Where does the Church stand on all of this? Sadly, she is divided deeply. Some do not think twice about the way of life but rather advocate it as God’s will. Others, as a response, live in a poverty mindset that will not allow them to receive from God or others. I find myself leaning more towards the latter part of the spectrum. God could have come in any way he chose but he chose to come as a humble poor servant. He chose to reveal himself in his Son who had nothing good to say about greed. He was in continuity with the teachings of the Torah and the Prophets who always sided with the poor and oppressed. Christianity at its core can never be the powerful, wealthy empire that is has become in the West. Christianity at its core is the religion of the down and out. Jesus made it clear that his kingdom was not of this world.
As I journey through this materialistic wasteland I am often tempted to buy into the illusion. I am tempted to settle down and acquire many things. I am tempted with the lie that if I am unhappy I just need to go buy something to feel better. I am so thankful that the Breath of God blows on my tattered broken sails so that I continue to move on in this desert. I am so thankful for the oasises that God brings me to that I may be refreshed and strengthened in the eternal perspective. I am thankful for the ‘sailors’ who have gone before us whose words still echo in my ears today. I understand more fully now why the Desert Father and Mothers said society was a shipwreck they swam away from in order to save their lives. Maybe it is time for another expression of Desert Monasticism in the midst of twenty-first century America.
Eventually true followers of Jesus will hear the voice of their Shepherd leading them home. Eventually Abba’s children will hear the call of their father. Eventually this desert will cause thirst, dehydration and death. I pray we have grace to be set apart even as he is set apart. Let’s follow in the steps of our Lord and others who have counted the riches of ‘Egypt’ as nothing compared to the true riches of the kingdom (see Hebrews 11:26). I pray this ‘exodus’ happens soon. After all, it was in the wilderness that Yahweh taught his children how to live a life of holy trust. We are already in a desert, but what are we learning? Wind, Breath, Spirit of God come and blow our weary vessels across this barren materialistic desert.

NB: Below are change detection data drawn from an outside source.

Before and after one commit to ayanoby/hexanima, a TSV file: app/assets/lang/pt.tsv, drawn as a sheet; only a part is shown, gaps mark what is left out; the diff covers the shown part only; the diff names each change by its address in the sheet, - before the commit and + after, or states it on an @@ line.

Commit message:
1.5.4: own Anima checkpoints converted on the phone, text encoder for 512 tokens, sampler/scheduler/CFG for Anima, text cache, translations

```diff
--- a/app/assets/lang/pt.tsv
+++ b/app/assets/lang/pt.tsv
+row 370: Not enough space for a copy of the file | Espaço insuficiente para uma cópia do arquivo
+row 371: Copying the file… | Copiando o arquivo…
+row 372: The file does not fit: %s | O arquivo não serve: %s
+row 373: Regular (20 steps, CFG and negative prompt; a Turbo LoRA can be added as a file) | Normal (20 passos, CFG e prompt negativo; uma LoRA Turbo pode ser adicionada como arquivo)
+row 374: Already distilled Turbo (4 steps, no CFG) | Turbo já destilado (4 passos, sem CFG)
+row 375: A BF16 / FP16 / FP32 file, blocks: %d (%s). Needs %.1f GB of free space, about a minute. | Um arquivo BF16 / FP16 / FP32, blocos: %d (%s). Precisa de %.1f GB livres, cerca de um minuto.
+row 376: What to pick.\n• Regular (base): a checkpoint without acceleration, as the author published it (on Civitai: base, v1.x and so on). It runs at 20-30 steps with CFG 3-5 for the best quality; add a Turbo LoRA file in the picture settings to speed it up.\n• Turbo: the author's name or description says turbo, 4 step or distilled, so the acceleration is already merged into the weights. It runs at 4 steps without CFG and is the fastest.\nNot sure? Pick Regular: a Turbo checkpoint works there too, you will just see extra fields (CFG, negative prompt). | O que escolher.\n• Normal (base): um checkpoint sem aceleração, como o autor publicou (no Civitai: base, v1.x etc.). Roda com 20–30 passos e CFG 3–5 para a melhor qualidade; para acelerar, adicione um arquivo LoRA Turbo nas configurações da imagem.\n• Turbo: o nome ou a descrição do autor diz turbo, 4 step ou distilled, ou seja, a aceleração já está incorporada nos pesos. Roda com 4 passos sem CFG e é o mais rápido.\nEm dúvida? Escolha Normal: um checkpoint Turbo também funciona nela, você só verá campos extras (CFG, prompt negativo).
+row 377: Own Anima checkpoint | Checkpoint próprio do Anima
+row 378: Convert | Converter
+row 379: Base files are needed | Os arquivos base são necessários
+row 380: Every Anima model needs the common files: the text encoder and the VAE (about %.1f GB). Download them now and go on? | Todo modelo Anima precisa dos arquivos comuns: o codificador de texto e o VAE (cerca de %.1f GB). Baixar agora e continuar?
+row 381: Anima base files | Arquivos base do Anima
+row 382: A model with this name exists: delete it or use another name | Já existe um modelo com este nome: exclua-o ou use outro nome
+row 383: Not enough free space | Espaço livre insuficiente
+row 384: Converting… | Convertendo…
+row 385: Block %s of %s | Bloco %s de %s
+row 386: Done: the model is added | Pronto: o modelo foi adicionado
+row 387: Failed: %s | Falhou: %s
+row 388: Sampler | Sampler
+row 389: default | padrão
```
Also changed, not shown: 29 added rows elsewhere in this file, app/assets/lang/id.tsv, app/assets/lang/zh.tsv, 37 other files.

my tribute to facebook

How many friends do you have? I have 511. Isn’t it great to be so connected? Isn’t it great to never be alone? I wonder what I have missed in the last 30 minutes, I better check the news feed. Something major just happened in my life I better puke it up via mobile so all my friends can know.
We live out this illusion every day. We are afraid to be alone with God because he might actually speak to us. We sit in front of a screen living a virtual life of friendship while our actual ability to love another human being slowly diminshes. We have taken the sacredness out of life by downsizing everything to a generic post online.

Fakebook, what have you done to my soul? Fakebook what have you done to our society? Fakebook, will you always be there for me?

If we spent half the time we spend on facebook in prayer, service or worship we would find ourselves more deeply connected. If we visited face to face we would quickly realize how cheapened relationships have become by overuse of facebook.